Are eggs bad for you? Some recent research suggests that they are. But past studies have suggested otherwise. Your personal medical history, lifestyle, and overall health should be taken into consideration when deciding how many eggs to eat.   

Are eggs good for you? The benefits of eating eggs

There’s plenty of available research to suggest that eating eggs is good for your health. Considered by some to be one of the most nutritionally complete, healthiest foods on the planet, eggs have a range of nutrients.

With roughly 75 calories, 5 grams of fat, and 6 grams of protein, eggs contain several vitamins and minerals your body needs; potassium, iron, zinc, folate, vitamins B12, B2, and E, to name just a few.
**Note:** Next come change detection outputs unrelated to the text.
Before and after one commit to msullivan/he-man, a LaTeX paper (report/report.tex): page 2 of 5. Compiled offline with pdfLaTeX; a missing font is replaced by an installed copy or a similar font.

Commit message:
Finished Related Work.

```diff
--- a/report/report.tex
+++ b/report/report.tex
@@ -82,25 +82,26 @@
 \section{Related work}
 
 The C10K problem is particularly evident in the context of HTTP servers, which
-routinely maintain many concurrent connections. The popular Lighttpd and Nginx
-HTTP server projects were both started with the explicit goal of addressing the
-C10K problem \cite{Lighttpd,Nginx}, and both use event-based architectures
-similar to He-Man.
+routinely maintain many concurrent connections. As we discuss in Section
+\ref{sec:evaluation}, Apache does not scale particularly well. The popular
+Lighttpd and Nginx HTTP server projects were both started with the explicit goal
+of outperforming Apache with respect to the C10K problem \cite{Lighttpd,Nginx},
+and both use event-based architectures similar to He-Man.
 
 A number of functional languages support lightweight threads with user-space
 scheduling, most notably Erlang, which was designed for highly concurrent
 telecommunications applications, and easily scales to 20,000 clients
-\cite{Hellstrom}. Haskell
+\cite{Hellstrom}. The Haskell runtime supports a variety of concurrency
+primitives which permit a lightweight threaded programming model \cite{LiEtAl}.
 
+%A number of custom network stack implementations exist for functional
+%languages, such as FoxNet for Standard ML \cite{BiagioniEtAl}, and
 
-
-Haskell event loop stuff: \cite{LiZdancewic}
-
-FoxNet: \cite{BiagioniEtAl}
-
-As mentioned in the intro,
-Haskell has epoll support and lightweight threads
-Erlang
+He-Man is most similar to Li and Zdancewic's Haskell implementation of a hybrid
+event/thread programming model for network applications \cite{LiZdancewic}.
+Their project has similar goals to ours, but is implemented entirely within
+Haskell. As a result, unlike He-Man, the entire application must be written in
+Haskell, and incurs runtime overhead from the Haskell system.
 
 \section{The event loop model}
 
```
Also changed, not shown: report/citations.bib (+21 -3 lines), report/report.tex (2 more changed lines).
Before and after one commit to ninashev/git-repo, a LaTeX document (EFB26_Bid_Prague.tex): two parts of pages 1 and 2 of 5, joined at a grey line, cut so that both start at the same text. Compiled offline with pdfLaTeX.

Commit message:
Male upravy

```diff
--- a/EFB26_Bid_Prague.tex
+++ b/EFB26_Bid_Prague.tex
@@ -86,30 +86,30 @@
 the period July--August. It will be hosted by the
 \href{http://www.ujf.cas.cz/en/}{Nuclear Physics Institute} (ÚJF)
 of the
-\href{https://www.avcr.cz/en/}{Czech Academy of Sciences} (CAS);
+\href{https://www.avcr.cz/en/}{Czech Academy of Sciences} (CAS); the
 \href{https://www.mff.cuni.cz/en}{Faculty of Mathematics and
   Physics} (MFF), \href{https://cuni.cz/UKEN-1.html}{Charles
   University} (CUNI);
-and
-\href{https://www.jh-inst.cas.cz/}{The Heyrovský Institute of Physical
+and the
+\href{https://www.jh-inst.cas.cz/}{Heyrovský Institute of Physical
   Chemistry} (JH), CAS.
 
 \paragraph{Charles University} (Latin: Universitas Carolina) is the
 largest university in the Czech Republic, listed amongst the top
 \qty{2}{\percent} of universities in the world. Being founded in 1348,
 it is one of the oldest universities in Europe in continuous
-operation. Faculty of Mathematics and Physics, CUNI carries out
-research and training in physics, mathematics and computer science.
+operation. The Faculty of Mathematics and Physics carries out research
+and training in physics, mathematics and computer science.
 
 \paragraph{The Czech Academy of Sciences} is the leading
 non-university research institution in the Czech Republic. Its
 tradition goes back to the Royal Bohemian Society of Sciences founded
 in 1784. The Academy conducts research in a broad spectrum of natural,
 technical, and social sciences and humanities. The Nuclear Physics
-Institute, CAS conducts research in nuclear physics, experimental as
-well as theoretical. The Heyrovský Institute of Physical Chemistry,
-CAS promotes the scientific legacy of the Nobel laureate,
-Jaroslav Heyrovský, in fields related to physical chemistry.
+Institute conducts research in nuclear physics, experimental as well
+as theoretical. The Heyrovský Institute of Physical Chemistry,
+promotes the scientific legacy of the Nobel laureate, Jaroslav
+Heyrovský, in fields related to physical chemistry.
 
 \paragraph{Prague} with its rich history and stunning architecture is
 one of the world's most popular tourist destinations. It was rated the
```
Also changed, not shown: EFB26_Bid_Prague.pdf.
Importantly, eggs are also one of the foods that contain vitamin D, essential for regulating the immune system as well as preventing osteoporosis. Since most of us aren’t getting enough vitamin D, eggs can be an important source of this vitamin. It’s important to remember that vitamin D, as well as nearly all the nutrients found in eggs, are in the yolk, not the egg white. 

Another important nutrient eggs contain is choline. This difficult-to-obtain nutrient and brain food is considered essential to health. Low levels of it have been connected to liver disease. Pregnant people who have low levels of choline are at an increased risk of their baby developing brain or spine defects. Eggs provide one of the most bioavailable forms of choline. 

Eggs enriched with omega-3s have also been shown to lower blood triglyceride levels (high triglycerides are associated with an increased risk of heart disease). Studies have also shown that blood levels of the antioxidants lutein and zeaxanthin increase when eggs are part of an overall healthy diet. Antioxidants, in general, are essential to protect the body against free radicals. And while people with diabetes may be at risk of increased cholesterol levels from eating eggs, studies have also shown that the inclusion of eggs as part of a low-carb diet for diabetics can be helpful, both for health and for weight loss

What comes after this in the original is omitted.